Posted by AnneZook at 03:44 PM


Comments

"That's such a typically Conservative view of society, with disdain for "educated" people right there in your face."

Whoa. Are you sure you read his column right? He wasn't saying liberals were educated and therefore bad. He said that America has an educated elite and that it is split into rival liberal and conservative factions.

According to the census of 2000 only 14% of American women have college degrees (28% of younger women do) - and those with college degrees lead healthier and more affluent lives. That is clearly an elite. But it is not necessarily a liberal elite, nor did Brooks argue that it was. He recognized that there were lots of conservatives in that elite too. An elite split into rival liberal and conservative factions. But an elite nonetheless.

One thing I admire about the conservative movement, or at least its latest incarnation (the mental space it's been in for the last 20 years), is the way it never forgets how few Americans have college degrees. A lot of my liberal friends, by contrast, tend to think everyone is exactly like them - college educated and looking out at the world as a white collar professional. I love them but I find it a bit obtuse. And it seems a sad transformation for the Democratic party, which once upon a time was the party of the working class.

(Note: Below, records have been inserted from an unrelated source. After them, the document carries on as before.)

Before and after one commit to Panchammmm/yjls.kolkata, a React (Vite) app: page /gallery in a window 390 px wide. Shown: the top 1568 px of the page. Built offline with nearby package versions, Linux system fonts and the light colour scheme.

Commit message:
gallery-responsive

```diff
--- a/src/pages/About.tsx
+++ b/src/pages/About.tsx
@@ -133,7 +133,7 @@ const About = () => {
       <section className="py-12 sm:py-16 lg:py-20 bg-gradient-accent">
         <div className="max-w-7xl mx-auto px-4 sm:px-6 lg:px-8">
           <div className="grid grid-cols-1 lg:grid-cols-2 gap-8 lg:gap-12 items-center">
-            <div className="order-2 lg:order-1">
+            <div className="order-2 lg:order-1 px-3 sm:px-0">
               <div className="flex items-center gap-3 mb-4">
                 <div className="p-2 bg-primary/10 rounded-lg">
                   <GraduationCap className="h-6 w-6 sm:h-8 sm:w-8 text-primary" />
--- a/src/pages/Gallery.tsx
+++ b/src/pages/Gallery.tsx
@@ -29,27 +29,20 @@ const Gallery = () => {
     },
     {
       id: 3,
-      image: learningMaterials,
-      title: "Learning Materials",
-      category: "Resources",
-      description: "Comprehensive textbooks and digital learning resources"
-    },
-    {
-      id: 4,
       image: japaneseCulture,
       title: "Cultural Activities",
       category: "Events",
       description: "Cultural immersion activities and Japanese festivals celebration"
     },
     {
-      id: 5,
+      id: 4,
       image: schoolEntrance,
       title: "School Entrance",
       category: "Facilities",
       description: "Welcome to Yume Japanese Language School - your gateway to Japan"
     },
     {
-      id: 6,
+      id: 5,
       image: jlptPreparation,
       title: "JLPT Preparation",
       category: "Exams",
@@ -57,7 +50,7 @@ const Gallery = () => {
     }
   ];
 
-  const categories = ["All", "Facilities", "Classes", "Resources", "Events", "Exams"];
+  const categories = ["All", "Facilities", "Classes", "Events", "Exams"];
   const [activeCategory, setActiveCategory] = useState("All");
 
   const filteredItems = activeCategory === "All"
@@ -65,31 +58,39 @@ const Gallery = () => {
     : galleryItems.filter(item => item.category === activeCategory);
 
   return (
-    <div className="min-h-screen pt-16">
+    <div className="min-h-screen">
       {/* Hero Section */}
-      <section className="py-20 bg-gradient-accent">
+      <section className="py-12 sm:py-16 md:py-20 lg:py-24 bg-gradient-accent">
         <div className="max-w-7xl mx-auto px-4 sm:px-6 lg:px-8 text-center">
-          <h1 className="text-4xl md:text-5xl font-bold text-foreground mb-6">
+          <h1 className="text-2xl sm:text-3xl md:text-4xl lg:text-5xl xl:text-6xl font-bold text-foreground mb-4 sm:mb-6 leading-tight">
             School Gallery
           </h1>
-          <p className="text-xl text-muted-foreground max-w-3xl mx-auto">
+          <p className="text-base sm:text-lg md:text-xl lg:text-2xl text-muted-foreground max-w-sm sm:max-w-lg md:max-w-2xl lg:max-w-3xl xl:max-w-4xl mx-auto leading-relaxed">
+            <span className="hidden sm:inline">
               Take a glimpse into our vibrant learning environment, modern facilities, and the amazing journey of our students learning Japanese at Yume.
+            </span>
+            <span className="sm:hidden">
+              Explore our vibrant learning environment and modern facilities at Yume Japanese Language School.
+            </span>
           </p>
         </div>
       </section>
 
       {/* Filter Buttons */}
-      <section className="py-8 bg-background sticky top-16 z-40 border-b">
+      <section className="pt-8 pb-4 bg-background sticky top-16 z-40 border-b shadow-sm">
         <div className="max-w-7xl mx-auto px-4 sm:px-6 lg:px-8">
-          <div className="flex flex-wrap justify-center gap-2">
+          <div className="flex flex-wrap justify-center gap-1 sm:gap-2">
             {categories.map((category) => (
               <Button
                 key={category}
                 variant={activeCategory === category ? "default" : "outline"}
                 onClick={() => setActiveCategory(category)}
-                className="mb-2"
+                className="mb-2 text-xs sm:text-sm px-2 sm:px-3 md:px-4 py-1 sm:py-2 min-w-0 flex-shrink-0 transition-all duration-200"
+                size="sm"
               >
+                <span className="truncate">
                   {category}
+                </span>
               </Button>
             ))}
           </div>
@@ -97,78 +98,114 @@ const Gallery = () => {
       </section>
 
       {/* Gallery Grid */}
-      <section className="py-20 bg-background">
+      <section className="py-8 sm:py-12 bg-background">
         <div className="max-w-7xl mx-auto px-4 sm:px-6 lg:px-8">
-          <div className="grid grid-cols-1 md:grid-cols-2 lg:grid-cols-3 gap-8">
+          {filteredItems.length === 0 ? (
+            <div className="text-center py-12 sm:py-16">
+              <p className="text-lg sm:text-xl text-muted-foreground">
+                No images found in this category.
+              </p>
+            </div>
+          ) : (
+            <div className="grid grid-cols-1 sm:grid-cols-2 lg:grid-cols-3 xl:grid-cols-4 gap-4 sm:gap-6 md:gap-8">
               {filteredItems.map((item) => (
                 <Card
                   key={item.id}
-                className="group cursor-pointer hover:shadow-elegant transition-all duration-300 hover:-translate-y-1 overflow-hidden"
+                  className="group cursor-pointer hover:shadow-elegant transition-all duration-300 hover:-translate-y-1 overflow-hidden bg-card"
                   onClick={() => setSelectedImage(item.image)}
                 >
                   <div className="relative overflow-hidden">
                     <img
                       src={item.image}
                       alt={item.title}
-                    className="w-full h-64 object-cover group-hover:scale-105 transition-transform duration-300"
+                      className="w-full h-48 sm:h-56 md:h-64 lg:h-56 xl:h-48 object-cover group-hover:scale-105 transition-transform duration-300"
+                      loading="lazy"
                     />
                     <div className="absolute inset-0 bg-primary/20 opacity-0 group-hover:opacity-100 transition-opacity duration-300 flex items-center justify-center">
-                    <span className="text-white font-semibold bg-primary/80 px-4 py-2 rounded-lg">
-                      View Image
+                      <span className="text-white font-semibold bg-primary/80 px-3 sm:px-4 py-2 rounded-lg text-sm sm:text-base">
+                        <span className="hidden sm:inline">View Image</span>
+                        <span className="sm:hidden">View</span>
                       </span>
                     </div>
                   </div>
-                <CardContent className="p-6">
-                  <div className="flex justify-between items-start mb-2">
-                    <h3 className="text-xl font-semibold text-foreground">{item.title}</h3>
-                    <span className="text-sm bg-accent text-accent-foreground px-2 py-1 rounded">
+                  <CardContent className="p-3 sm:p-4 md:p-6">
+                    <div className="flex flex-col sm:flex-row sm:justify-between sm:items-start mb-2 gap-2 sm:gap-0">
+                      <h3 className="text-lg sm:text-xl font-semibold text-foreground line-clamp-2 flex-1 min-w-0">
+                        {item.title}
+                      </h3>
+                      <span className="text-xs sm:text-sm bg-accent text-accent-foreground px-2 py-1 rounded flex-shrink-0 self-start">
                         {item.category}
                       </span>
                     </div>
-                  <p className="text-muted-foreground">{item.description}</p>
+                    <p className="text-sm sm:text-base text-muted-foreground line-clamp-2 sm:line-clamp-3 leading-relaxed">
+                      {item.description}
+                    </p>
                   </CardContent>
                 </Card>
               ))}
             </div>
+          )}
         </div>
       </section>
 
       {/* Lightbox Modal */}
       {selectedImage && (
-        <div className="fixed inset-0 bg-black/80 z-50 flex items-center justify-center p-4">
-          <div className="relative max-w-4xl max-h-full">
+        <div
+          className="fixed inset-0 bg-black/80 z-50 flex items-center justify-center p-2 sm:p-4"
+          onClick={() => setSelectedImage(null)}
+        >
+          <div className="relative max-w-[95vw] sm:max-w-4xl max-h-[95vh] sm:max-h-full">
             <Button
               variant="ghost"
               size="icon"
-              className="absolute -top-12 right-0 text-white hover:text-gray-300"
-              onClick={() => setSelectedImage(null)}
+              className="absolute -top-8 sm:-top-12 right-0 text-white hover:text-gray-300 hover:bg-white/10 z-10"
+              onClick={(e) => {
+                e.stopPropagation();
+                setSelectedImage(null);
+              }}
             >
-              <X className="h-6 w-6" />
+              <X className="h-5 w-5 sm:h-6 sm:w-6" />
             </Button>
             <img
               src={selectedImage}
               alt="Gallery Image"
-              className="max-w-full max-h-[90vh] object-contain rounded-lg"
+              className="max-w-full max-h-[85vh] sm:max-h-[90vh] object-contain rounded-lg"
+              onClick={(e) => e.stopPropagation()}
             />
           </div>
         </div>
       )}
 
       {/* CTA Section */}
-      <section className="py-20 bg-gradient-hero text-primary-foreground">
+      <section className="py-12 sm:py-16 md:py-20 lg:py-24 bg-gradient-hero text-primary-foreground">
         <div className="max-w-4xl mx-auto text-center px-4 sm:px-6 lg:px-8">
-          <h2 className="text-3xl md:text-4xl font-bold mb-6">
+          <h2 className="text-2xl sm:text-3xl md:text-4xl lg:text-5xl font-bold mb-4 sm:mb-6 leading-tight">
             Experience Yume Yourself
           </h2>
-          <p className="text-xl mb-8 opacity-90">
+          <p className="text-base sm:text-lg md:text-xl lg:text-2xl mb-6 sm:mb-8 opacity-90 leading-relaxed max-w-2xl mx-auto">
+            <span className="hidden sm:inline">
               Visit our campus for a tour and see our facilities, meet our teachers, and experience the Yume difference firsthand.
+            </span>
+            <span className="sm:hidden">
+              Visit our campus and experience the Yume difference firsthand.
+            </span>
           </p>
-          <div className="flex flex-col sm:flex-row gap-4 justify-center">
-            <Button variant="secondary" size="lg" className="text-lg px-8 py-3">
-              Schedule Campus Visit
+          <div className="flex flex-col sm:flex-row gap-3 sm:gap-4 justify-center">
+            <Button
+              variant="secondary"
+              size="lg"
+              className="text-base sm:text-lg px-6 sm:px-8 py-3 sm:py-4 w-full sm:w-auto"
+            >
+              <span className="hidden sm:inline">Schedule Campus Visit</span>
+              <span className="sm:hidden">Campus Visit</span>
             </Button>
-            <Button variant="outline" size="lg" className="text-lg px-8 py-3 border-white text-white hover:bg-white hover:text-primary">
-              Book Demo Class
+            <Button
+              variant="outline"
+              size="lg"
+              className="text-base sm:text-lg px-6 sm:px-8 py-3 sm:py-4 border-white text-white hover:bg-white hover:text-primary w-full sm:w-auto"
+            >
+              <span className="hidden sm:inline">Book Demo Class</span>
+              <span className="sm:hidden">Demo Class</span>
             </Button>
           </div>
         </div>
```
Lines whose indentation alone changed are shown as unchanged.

Posted by: Lawrence Krubner at June 16, 2004 09:03 AM

Like I said, it's what I thought when I first read the 'teaser' for the column is all.

Posted by: Anne at June 16, 2004 09:45 AM

The list of democratic leaning educated people seem to be professions immersed in the service economy as opposed to the republican leaning educated immersed in the industrial economy.

It seems strange that the voice of the "undereducated" are the service economy folks as opposed to the industrial types. Given the pace of job creations overseas in this global economy perhaps having service sided representation is the best choice.

Do you want fries with that opinion?

Posted by: jim at June 17, 2004 09:35 AM

Heh. Heh.

Posted by: Anne at June 18, 2004 11:34 AM